Every five to 10 minutes from 7 a.m. to 8 p.m., a small, noisy plane will buzz over our heads. The seller and her agent never disclosed this to us. We moved away from the freeway, bought an expensive house in a quiet area and found out we're in an "aircraft alley." What recourse do we have?--Mark N.

DEAR MARK: Home sellers and their agents are required to disclose to buyers known material defects in the property. One California appellate court decision said this even includes disclosures about noisy neighbors.

But I am not aware of any court decisions or statutes requiring home sellers and realty agents to inform buyers about airplanes overhead. If the airplanes fly so low over your house that they take away all reasonable use, you might have an inverse condemnation cause of action against the nearby airport.

The famous U.S. Supreme Court decision in Causby v. U.S. (328 U.S. 256) awarded a chicken farmer inverse condemnation damages because airplanes landing at an adjacent airport caused his chickens to stop laying eggs. Consult a local real estate attorney for details.

DEAR BOB: My wife and I hold title to our house, but the mortgage is in her name alone. She travels extensively for work. What if something happens to her and I want to keep the house? Or, what if something happens to me and she wants to keep the house? We have no wills. Our financial situation is secure, but not our house and personal property. Should we worry?--Mr. B.E.

DEAR MR. B.E.: Yes, you should worry--but not about the mortgage. The lender won't care if your wife dies as long as the payments are kept current.

However, you need to consult an estate-planning attorney about how you hold title to your house. Is it in joint tenancy with right of survivorship? Better yet, is it held in a living trust? Your goal, when one of you dies, should be to avoid probate court costs and delays.

You both need personal wills for any assets not in your living trusts. If one of you dies without a will, the state law of intestate succession will determine who inherits your assets. Especially in second marriages, the result may not be what you want.

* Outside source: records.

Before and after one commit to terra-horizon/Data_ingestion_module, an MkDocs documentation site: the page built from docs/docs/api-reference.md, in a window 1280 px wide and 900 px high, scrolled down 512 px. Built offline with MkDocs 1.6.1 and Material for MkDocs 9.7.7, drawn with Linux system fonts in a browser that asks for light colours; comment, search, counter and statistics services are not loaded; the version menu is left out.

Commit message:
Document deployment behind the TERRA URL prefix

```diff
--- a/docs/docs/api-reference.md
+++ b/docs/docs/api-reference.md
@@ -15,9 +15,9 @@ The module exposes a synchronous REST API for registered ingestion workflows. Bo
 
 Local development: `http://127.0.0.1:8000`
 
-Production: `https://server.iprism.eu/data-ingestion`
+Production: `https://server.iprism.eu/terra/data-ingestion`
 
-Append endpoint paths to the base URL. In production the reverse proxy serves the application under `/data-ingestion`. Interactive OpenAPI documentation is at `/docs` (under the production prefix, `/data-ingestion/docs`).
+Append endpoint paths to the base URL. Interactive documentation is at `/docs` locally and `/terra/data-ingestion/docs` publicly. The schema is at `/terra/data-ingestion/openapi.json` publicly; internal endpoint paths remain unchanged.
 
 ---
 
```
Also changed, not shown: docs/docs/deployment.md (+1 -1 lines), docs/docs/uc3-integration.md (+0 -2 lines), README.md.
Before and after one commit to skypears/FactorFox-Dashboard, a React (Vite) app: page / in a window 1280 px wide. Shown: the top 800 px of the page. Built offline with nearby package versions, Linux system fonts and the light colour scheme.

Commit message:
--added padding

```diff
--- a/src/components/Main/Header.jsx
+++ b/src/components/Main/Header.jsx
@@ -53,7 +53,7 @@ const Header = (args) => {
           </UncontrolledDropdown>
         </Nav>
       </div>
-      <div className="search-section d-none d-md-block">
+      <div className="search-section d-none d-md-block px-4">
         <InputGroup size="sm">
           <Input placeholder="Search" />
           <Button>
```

DEAR BOB: When I bought my condominium about five years ago, the monthly assessment fees were average for comparable nearby condos. However, since then the fees have increased almost 100 percent. My fees are far higher than those in similar condos in the area. I have talked with the management company, but all I get is the runaround.

What can I do about these constantly rising fees that seem to bring no benefits? Our parking garage is poorly maintained, and the on-site manager won't even talk to the "inmates." I don't want to sell because I like the location, view and size of my condo.--Keith V.

DEAR KEITH: When did you last attend the monthly meeting of the condo board of directors? I'll bet it has been a long time. If you're unhappy with the way the board of directors manages your homeowners association, get involved. Get your condo neighbors to attend, also.

Volunteer for committees, especially the budget and maintenance committees. Run for election to the board of directors. You have no right to complain if you aren't involved with your condo homeowner's association.

Readers with questions should write Robert J. Bruss at P.O. Box 280038, San Francisco, Calif. 94128. {copy} 1999, Tribune Media Services Inc.